--- REQUIRED ACTION ---
Look through the records below, and copy out every line that holds the string "index".

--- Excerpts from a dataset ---
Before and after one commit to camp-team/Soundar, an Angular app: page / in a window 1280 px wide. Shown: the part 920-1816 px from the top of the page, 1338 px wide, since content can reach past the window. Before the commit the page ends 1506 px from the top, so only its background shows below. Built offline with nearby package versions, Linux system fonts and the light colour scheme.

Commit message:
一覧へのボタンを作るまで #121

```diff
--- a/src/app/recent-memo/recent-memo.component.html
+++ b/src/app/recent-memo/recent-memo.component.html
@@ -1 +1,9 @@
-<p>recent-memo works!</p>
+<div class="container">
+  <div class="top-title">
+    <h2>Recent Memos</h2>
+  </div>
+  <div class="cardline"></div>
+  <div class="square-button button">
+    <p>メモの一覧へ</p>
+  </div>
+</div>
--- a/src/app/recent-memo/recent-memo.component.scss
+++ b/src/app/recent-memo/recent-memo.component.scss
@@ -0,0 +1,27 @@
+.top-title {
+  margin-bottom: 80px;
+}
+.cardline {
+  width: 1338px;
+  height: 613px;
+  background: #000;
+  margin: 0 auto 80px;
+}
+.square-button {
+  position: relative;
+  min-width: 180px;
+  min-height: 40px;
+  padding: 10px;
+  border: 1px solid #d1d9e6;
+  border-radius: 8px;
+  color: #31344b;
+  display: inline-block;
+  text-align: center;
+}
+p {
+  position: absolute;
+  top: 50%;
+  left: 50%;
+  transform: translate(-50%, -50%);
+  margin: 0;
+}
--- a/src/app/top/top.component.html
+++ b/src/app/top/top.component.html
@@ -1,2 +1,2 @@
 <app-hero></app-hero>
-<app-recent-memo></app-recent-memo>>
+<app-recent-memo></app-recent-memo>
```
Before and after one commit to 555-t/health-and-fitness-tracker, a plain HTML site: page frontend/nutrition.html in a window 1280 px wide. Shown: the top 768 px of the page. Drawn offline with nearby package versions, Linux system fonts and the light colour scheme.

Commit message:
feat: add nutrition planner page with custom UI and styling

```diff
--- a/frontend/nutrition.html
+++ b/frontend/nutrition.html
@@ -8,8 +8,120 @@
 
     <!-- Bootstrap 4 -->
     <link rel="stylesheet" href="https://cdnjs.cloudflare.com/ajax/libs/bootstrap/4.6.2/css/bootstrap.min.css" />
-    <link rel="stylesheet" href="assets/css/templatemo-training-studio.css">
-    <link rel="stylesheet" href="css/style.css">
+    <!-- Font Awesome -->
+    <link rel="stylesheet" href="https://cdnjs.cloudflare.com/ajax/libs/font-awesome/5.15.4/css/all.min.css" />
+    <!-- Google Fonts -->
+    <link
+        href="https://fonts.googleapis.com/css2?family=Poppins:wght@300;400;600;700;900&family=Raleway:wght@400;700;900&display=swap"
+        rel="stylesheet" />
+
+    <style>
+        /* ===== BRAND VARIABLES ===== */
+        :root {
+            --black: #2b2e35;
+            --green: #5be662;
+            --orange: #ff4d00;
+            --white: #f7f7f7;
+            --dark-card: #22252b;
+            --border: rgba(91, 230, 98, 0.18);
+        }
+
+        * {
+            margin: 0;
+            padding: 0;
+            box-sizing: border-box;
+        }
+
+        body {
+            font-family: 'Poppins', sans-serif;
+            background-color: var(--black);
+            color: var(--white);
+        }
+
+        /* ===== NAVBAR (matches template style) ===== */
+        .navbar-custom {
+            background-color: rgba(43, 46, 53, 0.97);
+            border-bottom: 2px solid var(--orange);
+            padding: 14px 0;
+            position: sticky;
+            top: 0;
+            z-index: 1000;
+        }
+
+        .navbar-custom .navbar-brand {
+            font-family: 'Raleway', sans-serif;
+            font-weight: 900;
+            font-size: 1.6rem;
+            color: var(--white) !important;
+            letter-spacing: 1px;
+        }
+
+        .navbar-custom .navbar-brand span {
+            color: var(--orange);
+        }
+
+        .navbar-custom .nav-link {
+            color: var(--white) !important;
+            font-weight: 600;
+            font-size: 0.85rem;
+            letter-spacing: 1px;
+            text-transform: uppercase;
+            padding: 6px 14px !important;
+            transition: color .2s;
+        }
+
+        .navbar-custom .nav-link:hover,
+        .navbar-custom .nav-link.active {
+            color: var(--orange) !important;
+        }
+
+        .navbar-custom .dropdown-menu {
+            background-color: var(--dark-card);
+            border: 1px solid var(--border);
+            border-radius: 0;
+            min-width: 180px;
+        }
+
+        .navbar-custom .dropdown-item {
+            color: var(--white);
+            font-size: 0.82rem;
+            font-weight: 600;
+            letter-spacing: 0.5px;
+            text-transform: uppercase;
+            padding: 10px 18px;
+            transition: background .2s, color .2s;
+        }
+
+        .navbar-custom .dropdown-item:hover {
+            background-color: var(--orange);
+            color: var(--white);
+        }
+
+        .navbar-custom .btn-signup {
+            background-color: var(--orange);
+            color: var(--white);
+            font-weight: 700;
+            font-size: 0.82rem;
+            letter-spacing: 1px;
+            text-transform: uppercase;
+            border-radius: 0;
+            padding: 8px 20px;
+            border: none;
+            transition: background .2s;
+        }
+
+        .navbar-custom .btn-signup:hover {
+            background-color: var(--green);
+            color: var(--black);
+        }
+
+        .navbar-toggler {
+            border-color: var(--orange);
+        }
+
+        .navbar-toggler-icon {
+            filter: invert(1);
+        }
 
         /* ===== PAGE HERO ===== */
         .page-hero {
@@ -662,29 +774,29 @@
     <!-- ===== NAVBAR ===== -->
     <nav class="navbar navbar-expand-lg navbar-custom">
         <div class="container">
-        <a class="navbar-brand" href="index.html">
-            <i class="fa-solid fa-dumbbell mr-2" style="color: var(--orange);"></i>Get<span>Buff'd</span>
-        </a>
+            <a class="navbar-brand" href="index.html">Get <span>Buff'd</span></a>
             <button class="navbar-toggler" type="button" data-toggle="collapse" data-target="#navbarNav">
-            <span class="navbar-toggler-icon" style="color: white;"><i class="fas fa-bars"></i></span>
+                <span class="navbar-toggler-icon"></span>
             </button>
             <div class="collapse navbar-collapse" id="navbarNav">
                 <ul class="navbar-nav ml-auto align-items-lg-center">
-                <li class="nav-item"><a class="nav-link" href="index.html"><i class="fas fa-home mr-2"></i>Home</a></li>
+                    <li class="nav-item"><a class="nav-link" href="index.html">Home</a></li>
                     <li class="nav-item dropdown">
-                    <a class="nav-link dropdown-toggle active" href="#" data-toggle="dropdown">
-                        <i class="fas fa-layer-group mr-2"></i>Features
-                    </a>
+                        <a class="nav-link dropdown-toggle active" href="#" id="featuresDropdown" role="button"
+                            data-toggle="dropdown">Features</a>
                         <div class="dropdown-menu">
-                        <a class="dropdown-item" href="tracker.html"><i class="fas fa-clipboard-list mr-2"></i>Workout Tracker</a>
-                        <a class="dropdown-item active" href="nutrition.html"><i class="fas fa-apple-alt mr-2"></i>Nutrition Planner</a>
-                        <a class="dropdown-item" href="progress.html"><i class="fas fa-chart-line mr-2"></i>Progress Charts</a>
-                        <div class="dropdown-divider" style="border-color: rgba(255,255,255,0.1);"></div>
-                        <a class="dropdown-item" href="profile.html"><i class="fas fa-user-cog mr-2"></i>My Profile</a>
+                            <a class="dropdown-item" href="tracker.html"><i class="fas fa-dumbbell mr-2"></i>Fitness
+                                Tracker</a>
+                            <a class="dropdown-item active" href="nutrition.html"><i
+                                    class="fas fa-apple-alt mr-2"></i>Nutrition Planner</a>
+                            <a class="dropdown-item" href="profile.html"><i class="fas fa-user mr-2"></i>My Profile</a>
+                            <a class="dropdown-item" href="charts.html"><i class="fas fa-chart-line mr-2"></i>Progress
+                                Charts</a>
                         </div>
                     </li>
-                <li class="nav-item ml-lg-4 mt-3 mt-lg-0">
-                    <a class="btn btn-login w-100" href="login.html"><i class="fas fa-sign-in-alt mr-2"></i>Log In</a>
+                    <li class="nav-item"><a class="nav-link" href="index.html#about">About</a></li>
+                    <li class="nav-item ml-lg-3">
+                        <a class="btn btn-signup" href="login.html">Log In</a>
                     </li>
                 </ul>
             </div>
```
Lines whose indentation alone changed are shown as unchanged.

--- ANSWER FOR THIS EXERCISE ---
+            z-index: 1000;
-        <a class="navbar-brand" href="index.html">
+            <a class="navbar-brand" href="index.html">Get <span>Buff'd</span></a>
-                <li class="nav-item"><a class="nav-link" href="index.html"><i class="fas fa-home mr-2"></i>Home</a></li>
+                    <li class="nav-item"><a class="nav-link" href="index.html">Home</a></li>
+                    <li class="nav-item"><a class="nav-link" href="index.html#about">About</a></li>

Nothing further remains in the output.